» **Exercise details**
Beneath this task is a listing. State how many of its lines include the string "alpha", giving nothing but the number.

» **Material provided**
# # # # #

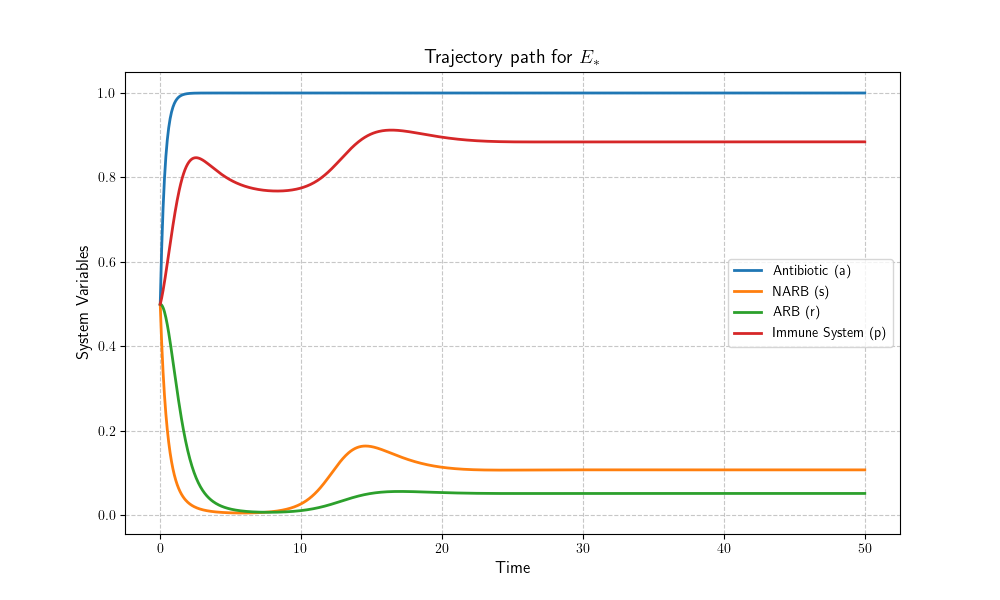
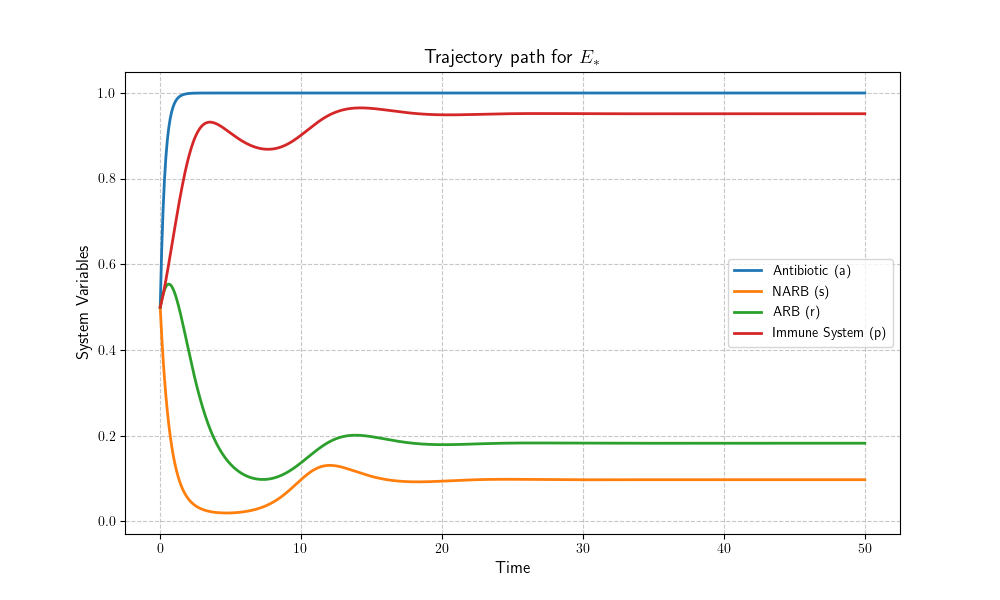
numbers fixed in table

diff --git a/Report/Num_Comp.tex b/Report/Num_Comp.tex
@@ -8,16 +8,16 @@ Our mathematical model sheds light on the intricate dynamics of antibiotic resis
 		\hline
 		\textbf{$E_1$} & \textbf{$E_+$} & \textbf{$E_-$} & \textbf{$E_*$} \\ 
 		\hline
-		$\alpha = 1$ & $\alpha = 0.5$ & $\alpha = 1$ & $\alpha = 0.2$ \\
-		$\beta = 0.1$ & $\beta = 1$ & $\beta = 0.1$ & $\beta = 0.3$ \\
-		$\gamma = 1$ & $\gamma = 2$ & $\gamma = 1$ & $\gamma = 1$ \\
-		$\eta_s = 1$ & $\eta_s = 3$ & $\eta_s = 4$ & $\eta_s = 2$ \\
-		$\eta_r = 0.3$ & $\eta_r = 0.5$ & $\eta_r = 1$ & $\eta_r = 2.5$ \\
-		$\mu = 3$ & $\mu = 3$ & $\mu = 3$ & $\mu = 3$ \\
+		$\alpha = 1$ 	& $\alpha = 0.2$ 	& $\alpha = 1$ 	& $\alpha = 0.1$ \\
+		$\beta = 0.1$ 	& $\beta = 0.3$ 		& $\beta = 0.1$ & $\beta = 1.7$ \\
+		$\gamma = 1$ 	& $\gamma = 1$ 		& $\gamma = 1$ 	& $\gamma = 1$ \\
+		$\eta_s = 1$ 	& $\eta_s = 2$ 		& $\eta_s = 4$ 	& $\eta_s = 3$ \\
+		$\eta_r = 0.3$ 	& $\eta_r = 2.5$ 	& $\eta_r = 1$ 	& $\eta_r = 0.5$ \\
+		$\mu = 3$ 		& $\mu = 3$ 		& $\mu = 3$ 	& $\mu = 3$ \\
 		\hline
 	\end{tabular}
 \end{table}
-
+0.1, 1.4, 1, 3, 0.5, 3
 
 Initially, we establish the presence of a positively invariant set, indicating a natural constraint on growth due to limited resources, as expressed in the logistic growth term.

# # # # #

» **Answer to this exercise**
2